This does not mean that all post-Kelo legislative reform is hopeless. It does, however, suggest that there are severe limits to what such reform can be expected to achieve. At the very least, supporters of property rights should be highly skeptical of claims that legislative reform is an adequate substitute for judicial enforcement of limits on the scope of public use.

Back from Argentina:

I have now returned from Argentina (as well as brief side trips to Brazil and Uruguay). I'm not going to attempt to describe the tourist sites, as many other people can do that better than I could. But one of the most amazing places I saw was the Iguazu National Park, which spans the border between Argentina and Brazil. Iguazu has breathtaking views and much interesting wildlife. One example is the Coati, pictured here (not one of my photos, which aren't developed yet, but taken from this website).

Coatis are genetically related to raccoons. But unlike raccoons, they are not nocturnal and seem to have no fear of humans. Coatis are also social animals that live in large packs. Often 10 or 12 of them will appear at once and start sniffing you over. Coatis have a female-dominated social structure, with adult males allowed to join the band only during mating season. For more on Coatis, see here.

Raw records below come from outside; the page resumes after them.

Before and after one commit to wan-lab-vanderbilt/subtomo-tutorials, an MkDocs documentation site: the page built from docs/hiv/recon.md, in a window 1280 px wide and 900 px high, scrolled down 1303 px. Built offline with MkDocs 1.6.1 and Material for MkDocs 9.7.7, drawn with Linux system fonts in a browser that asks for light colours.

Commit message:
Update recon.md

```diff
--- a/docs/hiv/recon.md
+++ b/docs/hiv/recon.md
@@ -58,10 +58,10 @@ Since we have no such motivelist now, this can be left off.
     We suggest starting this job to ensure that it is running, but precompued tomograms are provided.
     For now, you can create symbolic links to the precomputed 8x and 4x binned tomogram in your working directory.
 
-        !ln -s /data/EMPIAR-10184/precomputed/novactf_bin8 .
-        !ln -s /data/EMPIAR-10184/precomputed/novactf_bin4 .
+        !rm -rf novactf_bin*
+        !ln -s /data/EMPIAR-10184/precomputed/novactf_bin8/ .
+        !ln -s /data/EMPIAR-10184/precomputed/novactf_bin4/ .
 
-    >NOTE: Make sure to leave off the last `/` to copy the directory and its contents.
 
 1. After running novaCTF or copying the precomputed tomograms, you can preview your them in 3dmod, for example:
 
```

Related Posts (on one page):

  1. More Coati-Blogging:
  2. Back from Argentina:
Sunday Song Lyric: Back in 2003, the Dixie Chicks alienated a good portion of their fan base when lead singer Natalie Maines told a London concert audience that she was embarrassed to be from the same state as President George W. Bush. Many country music stations responded by refusing to play Dixie Chick songs, and record sales suffered. While I was never much of a Dixie Chick fan (though I have seen them in concert), I did not feel Maines' comments justified a boycott, but many country music listeners obviously felt otherwise. I also don't think the Chicks helped matters by crying "censorship" and posing martyrs for free speech.

The Dixie Chicks released a new album this week -- their first since Maines' comments -- but it seems they still have some problems. According to this report, country music stations have not warmed to the first singles (though one is apparently receiving decent VH-1 airplay). One possibility is that country music fans have long memories, and are unwilling to forgive Maines for her comments. Another is that the trio has not made it easy for their fans to forgive and forget. Consider the lyrics to one of their new singles, "Not Ready to Make Nice":

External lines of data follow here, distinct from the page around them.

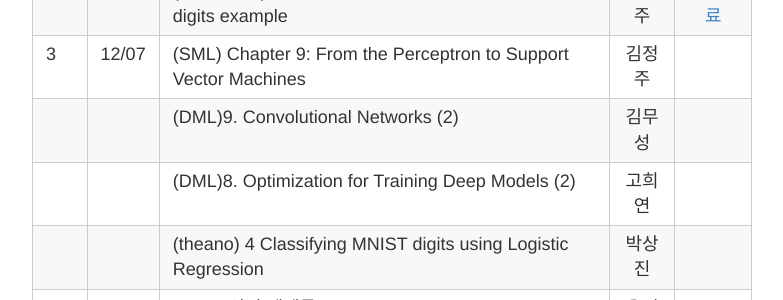
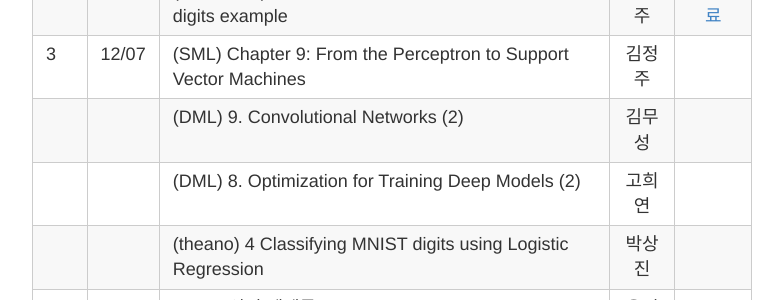
Before and after one commit to songorithm/ML, a Jekyll site: the page built from _posts/2015-12-1-SCHEDULE.md, in a window 1280 px wide and 900 px high, scrolled down 501 px. Shown: the part 153-453 px from the top of the window, without its empty margins (248-1031 px from the left). Built offline with Jekyll 4.4.1, drawn with Linux system fonts in a browser that asks for light colours; Markdown is read by kramdown in place of the engine named in the settings; part of the change alters nothing that is shown; some of the changed text lies outside the part shown.

```diff
--- a/_posts/2015-12-1-SCHEDULE.md
+++ b/_posts/2015-12-1-SCHEDULE.md
@@ -18,8 +18,8 @@ title: 스터디 일정 & 커리큘럼 & 발표자료
 | 2 |11/23| (theano) 3 Getting Started  | 김무성  | [발표자료](http://nbviewer.ipython.org/github/songorithm/ML/blob/master/part3/pkg/theano/ch03/3_Getting_Started.ipynb)   |
 |   |     | (tensorflow) 텐서플로 시작하기 - 소개 & 셋팅 & MNIST digits example | 김정주  | [발표자료](https://gist.github.com/haje01/202ac276bace4b25dd3f)   |
 | 3 |12/07| (SML) Chapter 9: From the Perceptron to Support Vector Machines  | 김정주  |   |
-|   |     | (DML)9. Convolutional Networks (2)  |  김무성  |   |
-|   |     | (DML)8. Optimization for Training Deep Models (2)   | 고희연  |   |
+|   |     | (DML) 9. Convolutional Networks (2)  |  김무성  |   |
+|   |     | (DML) 8. Optimization for Training Deep Models (2)   | 고희연  |   |
 |   |     | (theano) 4 Classifying MNIST digits using Logistic Regression  | 박상진  |   |
 |   |     | (caffe) 위의 예제를 caffe로  | 윤성원  |   |
 | 4 |12/14| (SML-스파크) 2. Introduction to Data Analysis with Scala and Spark  |   |   |
@@ -62,9 +62,9 @@ title: 스터디 일정 & 커리큘럼 & 발표자료
 |   |    | 보강) Deep Learning 실습 - theano & caffe intro   | 김정주 |   |
 | 5 |7/20| (SML) Chapter 4: From Linear Regression to Logistic Regression (1) | 김덕태 |   |
 |   |    | (DML) Probability and Information Theory   | 박성걸 |   |
-| 6 |8/03| (SML) Chapter 5: Nonlinear Classification and Regression with Decision Trees | 노규형 |   |
+| 6 |8/03| (SML) Chapter 5: Nonlinear Classification and Regression with Decision Trees | 노규형 | [발표자료](http://nbviewer.ipython.org/github/songorithm/ML/blob/master/part1/study06/SML/Chapter%205.%20Non-Linear%20Classification%20and%20Regression%20with%20Decision%20Trees.ipynb)  |
 |   |    | (DML) Numerical Computation | 조정희 | [발표자료](http://www.iro.umontreal.ca/~bengioy/dlbook/numerical.html)   |
-|   |    | (theano) More Examples  | 박세진 |   |
+|   |    | (theano) More Examples  | 박세진 |[발표자료](http://nbviewer.ipython.org/github/songorithm/ML/blob/master/part1/study06/PKG/20150803theano_moreexample_sejinpark.ipynb)   |
 
 
 
@@ -85,8 +85,8 @@ title: 스터디 일정 & 커리큘럼 & 발표자료
 | 3 |9/14| (DML) Feedforward Deep Networks (2)  | 최정원  |   |
 |   |    | (DML) Machine Learning Basics (3) | 김무성  |[발표자료](http://nbviewer.ipython.org/github/songorithm/ML/blob/master/part2/study01/dml05/05_Machine_Learning_Basics.ipynb)   |
 | 4 |10/12| (SML) Chapter 6: Clustering with K-Means  | 임동욱  |   |
-|   |     | (DML) 5. Machine Learning Basics (4)   | 김무성   |   |
-|   |     | (DML) 7. Regularization   | 김무성 |   |
+|   |     | (DML) 5. Machine Learning Basics (4)   | 김무성   | [발표자료](http://nbviewer.ipython.org/github/songorithm/ML/blob/master/part2/study01/dml05/05_Machine_Learning_Basics.ipynb)  |
+|   |     | (DML) 7. Regularization of Deep or Distributed Models   | 김무성 | [발표자료](http://nbviewer.ipython.org/github/songorithm/ML/blob/master/part2/study04/dml07/7_Regularization_of_Deep_or_Distributed_Models.ipynb)  |
 | 5 |10/26| (SML) Chapter 7: Dimensionality Reduction with PCA  | 윤성원  |   |
-|   |     | (DML) 8. Optimization for Training Deep Models (1)   | 김무성   |   |
-|   |     | (theano) keras 소개  | 정재윤  |   |
+|   |     | (DML) 8. Optimization for Training Deep Models (1)   | 김무성   | [발표자료](http://nbviewer.ipython.org/github/songorithm/ML/blob/master/part2/study05/dml08/8_Optimization_for_Training_Deep_Models.ipynb)  |
+|   |     | (theano) keras 소개  | 정재윤  | [발표자료](http://nbviewer.ipython.org/github/songorithm/ML/blob/master/part2/study05/pkg/Keras.ipynb)   |
```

Forgive, sounds good.
Forget, I'm not sure I could.
They say time heals everything,
But I'm still waiting

I'm through, with doubt,
There's nothing left for me to figure out,
I've paid a price, and i'll keep paying

I'm not ready to make nice,
I'm not ready to back down,
I'm still mad as hell
And I don't have time
To go round and round and round
It's too late to make it right
I probably wouldn't if I could
Cause I'm mad as hell
Can't bring myself to do what it is
You think I should

I know you said
Why can't you just get over it,
It turned my whole world around
and i kind of like it
If, as Maines sings, the Chicks are "not ready to make nice," why should their former fans feel any different?